In 1984, Dr Eliyahu Goldratt authored what is now known as the “Theory of Constraints” or TOC for short. At first glance, TOC is a simple (but elegant) concept that suggests every manufacturing system is limited by its most significant constraint, or put another way, can move only as fast as its weakest link. The school of thought goes on to say that all improvement efforts must be focused only on that limiting factor, otherwise the aforementioned constraint will remain the problem and no gain will be made. Think of it like moving deck chairs on a sinking ship.
While I’ve hardly scratched the surface of TOC thinking, I think this broad understanding offers an important insight: Our fixation on constraint removal is often our default way of thinking. We look at a problem, isolate what we believe to be the constraint and seek to eliminate it. For example, if one provides a budget or timeline for a task, how often is the first reaction an attempt to expand the limits? Or on a larger scale, if the challenge is to increase revenue within a professional services firm, the constraint is quickly identified as one of the immediate limits – the hourly rate, the number of hours worked or hours billed – and so we respond by raising the hourly rate, focus on time management, or if we believe the market is the constraint, (so I can’t charge more) we simply work more.

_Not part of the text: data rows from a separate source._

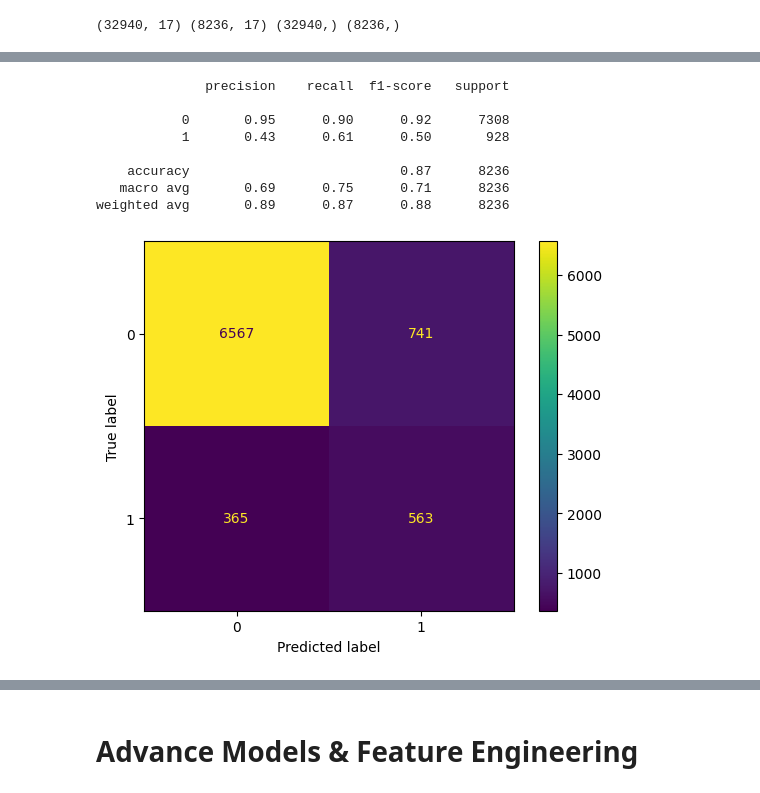
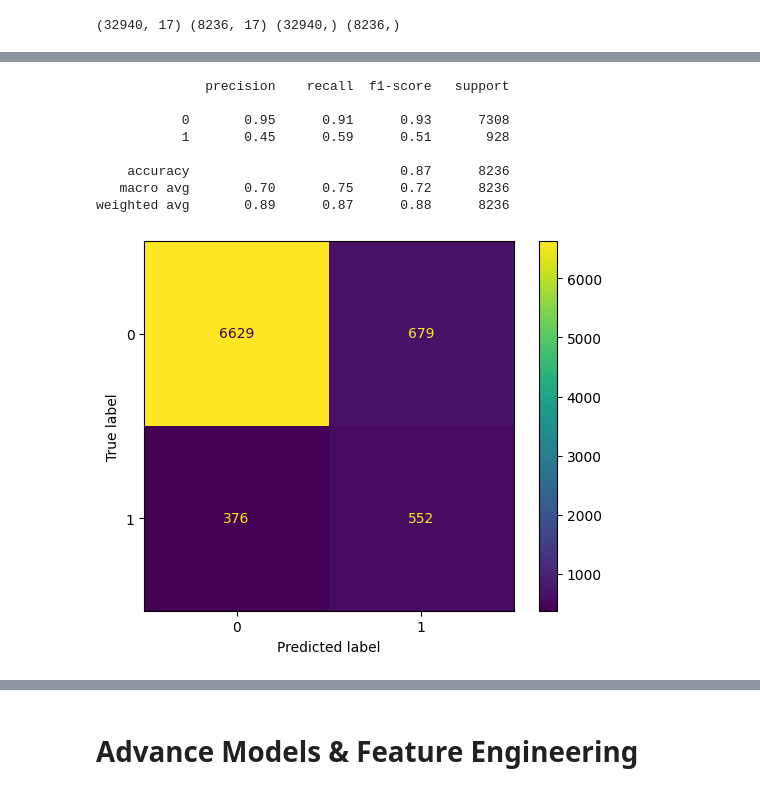
Before and after one commit to Sumanabec/AIML, a Jupyter notebook: bank-marketing-classification/bank-marketing-classification.ipynb, the cells around one changed output, grey strips where cells are left out. Drawn from its saved outputs; the diff is of its cells as text; code cells hidden in the pictures.

```diff
--- a/bank-marketing-classification/bank-marketing-classification.ipynb
+++ b/bank-marketing-classification/bank-marketing-classification.ipynb
@@ -633,28 +606,32 @@ Note:
 # %% [markdown]
 # Preprocessing and baseline models
 # %%
-numeric_cols1 =['age', 'campaign', 'previous', 'nr.employed', 'cons.price.idx'] # 'duration', 'pdays', "month_sin", "month_cos", "day_sin", "day_cos"] # symmetric
+numeric_cols1 =['campaign', 'previous', 'nr.employed', 'cons.price.idx'] # 'age', 'duration', 'pdays', "month_sin", "month_cos", "day_sin", "day_cos"] # symmetric
 numeric_cols2 = ['emp.var.rate', 'cons.conf.idx', 'euribor3m' ] # skewed 'pdays',
 
 cat_mode_impute_cols = ['job', 'marital', 'education'] #'housing', 'loan',
-category_cols =  ['default', 'contact',  'poutcome', 'month' , 'day_of_week' ] #'month' , 'day_of_week'
+category_cols =  ['default', 'contact',  'poutcome', 'month' , 'day_of_week', 'age-group']
 passthrough_cols = ['was_contacted_before']
 
-X_bank = bank_df[numeric_cols1 + numeric_cols2 + cat_mode_impute_cols + category_cols + passthrough_cols]
+all_features = numeric_cols1 + numeric_cols2 + cat_mode_impute_cols + category_cols + passthrough_cols
+X_bank = bank_df[all_features]
 y_bank = bank_df["y"]
 
 X_train_bank, X_test_bank, y_train_bank, y_test_bank = train_test_split(X_bank, y_bank, test_size=0.2, stratify=y, random_state=9)
 print(X_train_bank.shape, X_test_bank.shape, y_train_bank.shape, y_test_bank.shape)
 
+def replace_unknown(X):
+    return X.replace('unknown', np.nan)
+
 category_mode_pipeline = Pipeline(
-    steps=[("replace_unknown", FunctionTransformer(lambda X: X.replace('unknown', np.nan))),
+    steps=[("replace_unknown", FunctionTransformer(replace_unknown)),
     ('impute', SimpleImputer(strategy='most_frequent')),
-    ('onehot', OneHotEncoder(handle_unknown='ignore') )]
+    ('onehot', OneHotEncoder(handle_unknown='ignore'))]
 )
 
 preprocessor = ColumnTransformer(transformers=[
     ('standard', StandardScaler(), numeric_cols1),
-    ('min_max_scalar', MinMaxScaler(), numeric_cols2),
+    ('robust_scalar', RobustScaler(), numeric_cols2),
     ('mode_one_hot', category_mode_pipeline, cat_mode_impute_cols),
     ("one_hot", OneHotEncoder(handle_unknown='ignore'), category_cols),
     ("pass", 'passthrough', passthrough_cols)
@@ -732,12 +712,13 @@ def run_model(preprocessor, X_train, y_train, X_test, y_test, model_type):
     results = []
     fitted_pipeline = {}
     baseline_models = {
-        'Logistic Regression - ' + model_type: LogisticRegression(C=np.inf,  max_iter=1000, solver='saga', random_state=9), # unregularized
-        'L1 regularization - '+ model_type: LogisticRegression(l1_ratio=1, max_iter=1000, solver='saga', random_state=9),
+        # 'Logistic Regression - ' + model_type: LogisticRegression(C=np.inf, max_iter=5000, solver='saga', random_state=9), # unregularized
+        # 'L1 regularization - '+ model_type: LogisticRegression(l1_ratio=1, max_iter=5000, solver='saga', random_state=9),
+        'Logistic Regression - Balanced - ' + model_type: LogisticRegression(C=np.inf, max_iter=5000, solver='saga', class_weight='balanced', random_state=9),
+        'Elasticnet regularization - Balanced - ' + model_type: LogisticRegression(class_weight='balanced', l1_ratio=0.5, C=4, max_iter=5000, solver='saga', random_state=9),
         'Decision Tree - ' + model_type: DecisionTreeClassifier(min_samples_split=10, random_state=9),
-        'Logistic Regression - Balanced - ' + model_type: LogisticRegression(C=np.inf, max_iter=1000, solver='saga', class_weight='balanced', random_state=9),
-        'L1 regularization - Balanced - ' + model_type: LogisticRegression(class_weight='balanced', l1_ratio=1, max_iter=1000, solver='saga', random_state=9),
-        'Decision Tree - Balanced - ' + model_type: DecisionTreeClassifier(class_weight='balanced', min_samples_split=10, random_state=9)
+        'KNN - ' + model_type: KNeighborsClassifier(n_neighbors=9),
+        'Decision Tree - Balanced - ' + model_type: DecisionTreeClassifier(class_weight='balanced', min_samples_split=10, random_state=9),
     }
 
     for name, model in baseline_models.items():
@@ -780,10 +771,17 @@ y_bank_clipped = bank_df["y"]
 
 X_train_bank_clipped, X_test_bank_clipped, y_train_bank_clipped, y_test_bank_clipped = train_test_split(X_bank_clipped, y, test_size=0.2, stratify=y, random_state=9)
 print(X_train_bank_clipped.shape, X_test_bank_clipped.shape, y_train_bank_clipped.shape, y_test_bank_clipped.shape)
+
+preprocessor_outlier = ColumnTransformer(transformers=[
+    ('standard', StandardScaler(), numeric_cols1+numeric_cols2),
+    ('mode_one_hot', category_mode_pipeline, cat_mode_impute_cols),
+    ("one_hot", OneHotEncoder(handle_unknown='ignore'), category_cols),
+    ("pass", 'passthrough', passthrough_cols)
+])
 # %% [output]
 (32940, 17) (8236, 17) (32940,) (8236,)
 # %%
-results_df, fitted_pipeline_outliers = run_model(preprocessor, X_train_bank_clipped, y_train_bank_clipped,
+results_df_outliers, fitted_pipeline_outliers = run_model(preprocessor_outlier, X_train_bank_clipped, y_train_bank_clipped,
                                                  X_test_bank_clipped, y_test_bank_clipped, "baseline - Outliers Winsorization")
-results_df
+results_df_outliers
 # %% [output]
@@ -797,18 +794,18 @@ results_df
 # %%
-y_pred_proba_test = fitted_pipeline_outliers["Logistic Regression - Balanced - baseline - Outliers Winsorization"].predict_proba(X_test)[:,1]
-y_pred_test = (y_pred_proba_test > 0.63).astype('int')
+y_pred_proba_test = fitted_pipeline_outliers["Elasticnet regularization - Balanced - baseline - Outliers Winsorization"].predict_proba(X_test_bank_clipped)[:,1]
+y_pred_test = (y_pred_proba_test > 0.65).astype('int')
 
 cm = confusion_matrix(y_test, y_pred_test)
 ConfusionMatrixDisplay(cm).plot()
 
 print(classification_report(y_test, y_pred_test))
 # %% [output]
               precision    recall  f1-score   support
 
-           0       0.95      0.90      0.92      7308
-           1       0.43      0.61      0.50       928
+           0       0.95      0.91      0.93      7308
+           1       0.45      0.59      0.51       928
 
     accuracy                           0.87      8236
-   macro avg       0.69      0.75      0.71      8236
+   macro avg       0.70      0.75      0.72      8236
 weighted avg       0.89      0.87      0.88      8236
-[figure, old version]
+[figure, new version]
```
Also changed, not shown: parts of 54 cells of this notebook.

It seems to me this pattern of “constraint removal”, while very applicable in a manufacturing environment, has overflowed the boundaries of efficiency and has leaked so far into our thinking it may be harming effectiveness. We have developed a habit of responding to constraints by blaming them — the budget is too small, there is no way to complete the project in that amount of time, the resources for this project are too limited. What began as naturally seeking to remove a limiting factor, has become a conditioned response.
What would happen, if instead of seeking to eliminate constraints, we embraced them. What if instead of saying, “You need to increase the budget,” we asked, “How can we do more within this budget?” Instead of saying, “I need more time,” we said, “I need to find a new way.” Instead of pushing the boundaries, we would be pushing ourselves, which underscores the danger of being able to remove boundaries — it can provide an opening for complacency. That is, we can begin to lose the grit and determination in life that constraints provide. Just look back at the past accomplishments you are proudest of. Among them, you will likely see a pattern of behavior similar to this: your determination meets a barrier, your persistence and innovation creates achievement. In short, boundaries create the motivation it takes to overcome them.
Constraints have been and always will be the guard rails that force creativity, innovation and better performance. And while seeking to remove constraints may lead to efficiency, if our response to a challenge is to always avoid it, efficient or not, it will be a short matter of time until we simply run out of roads we can take.